TASK GOAL: Return all the entries exactly. No pictures.
BEGIN
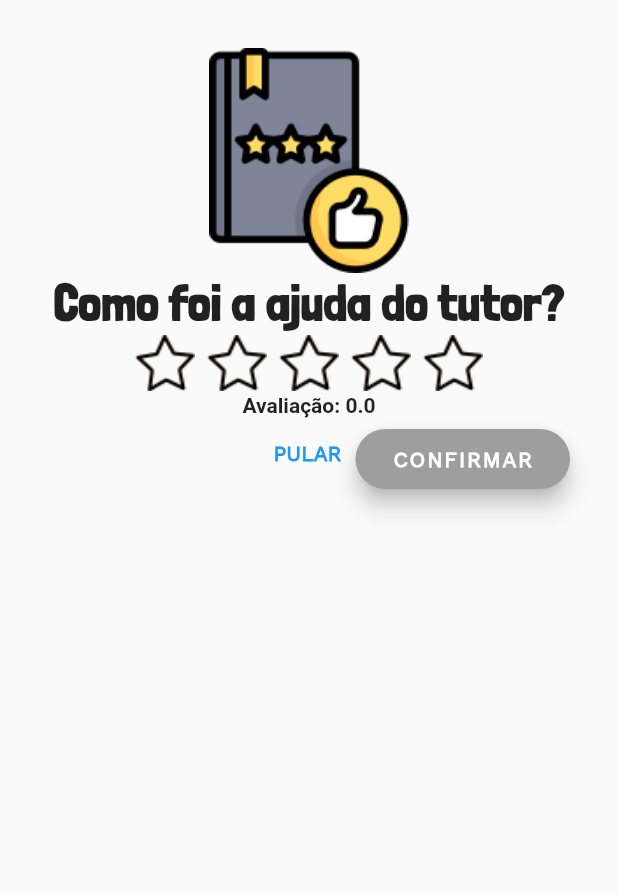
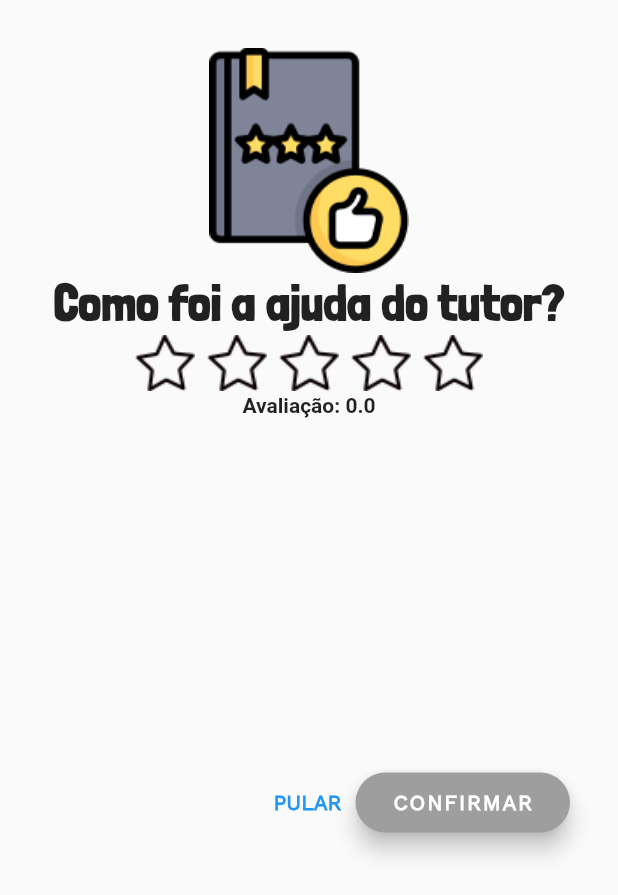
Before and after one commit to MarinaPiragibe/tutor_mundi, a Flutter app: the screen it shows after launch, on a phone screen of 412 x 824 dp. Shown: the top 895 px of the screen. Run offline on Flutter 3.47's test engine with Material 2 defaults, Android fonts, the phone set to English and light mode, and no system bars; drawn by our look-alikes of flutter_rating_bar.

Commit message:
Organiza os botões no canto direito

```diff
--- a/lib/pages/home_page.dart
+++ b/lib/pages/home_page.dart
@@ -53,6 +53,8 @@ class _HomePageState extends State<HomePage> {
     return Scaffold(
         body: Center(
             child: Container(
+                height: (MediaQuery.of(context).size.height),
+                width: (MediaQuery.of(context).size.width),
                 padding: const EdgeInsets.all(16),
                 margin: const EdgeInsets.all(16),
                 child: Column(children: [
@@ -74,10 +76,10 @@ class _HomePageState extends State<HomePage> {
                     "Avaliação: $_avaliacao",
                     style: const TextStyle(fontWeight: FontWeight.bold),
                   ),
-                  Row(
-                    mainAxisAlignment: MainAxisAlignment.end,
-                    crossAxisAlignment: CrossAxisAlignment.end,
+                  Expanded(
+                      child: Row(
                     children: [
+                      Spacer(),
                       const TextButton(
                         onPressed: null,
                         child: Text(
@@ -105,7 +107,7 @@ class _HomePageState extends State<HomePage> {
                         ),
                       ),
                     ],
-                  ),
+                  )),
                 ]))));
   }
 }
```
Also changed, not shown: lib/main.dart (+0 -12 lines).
END
EXERCISE RESPONSE:
Before and after one commit to MarinaPiragibe/tutor_mundi, a Flutter app: the screen it shows after launch, on a phone screen of 412 x 824 dp. Shown: the top 895 px of the screen. Run offline on Flutter 3.47's test engine with Material 2 defaults, Android fonts, the phone set to English and light mode, and no system bars; drawn by our look-alikes of flutter_rating_bar.

Commit message:
Organiza os botões no canto direito

```diff
--- a/lib/pages/home_page.dart
+++ b/lib/pages/home_page.dart
@@ -53,6 +53,8 @@ class _HomePageState extends State<HomePage> {
     return Scaffold(
         body: Center(
             child: Container(
+                height: (MediaQuery.of(context).size.height),
+                width: (MediaQuery.of(context).size.width),
                 padding: const EdgeInsets.all(16),
                 margin: const EdgeInsets.all(16),
                 child: Column(children: [
@@ -74,10 +76,10 @@ class _HomePageState extends State<HomePage> {
                     "Avaliação: $_avaliacao",
                     style: const TextStyle(fontWeight: FontWeight.bold),
                   ),
-                  Row(
-                    mainAxisAlignment: MainAxisAlignment.end,
-                    crossAxisAlignment: CrossAxisAlignment.end,
+                  Expanded(
+                      child: Row(
                     children: [
+                      Spacer(),
                       const TextButton(
                         onPressed: null,
                         child: Text(
@@ -105,7 +107,7 @@ class _HomePageState extends State<HomePage> {
                         ),
                       ),
                     ],
-                  ),
+                  )),
                 ]))));
   }
 }
```
Also changed, not shown: lib/main.dart (+0 -12 lines).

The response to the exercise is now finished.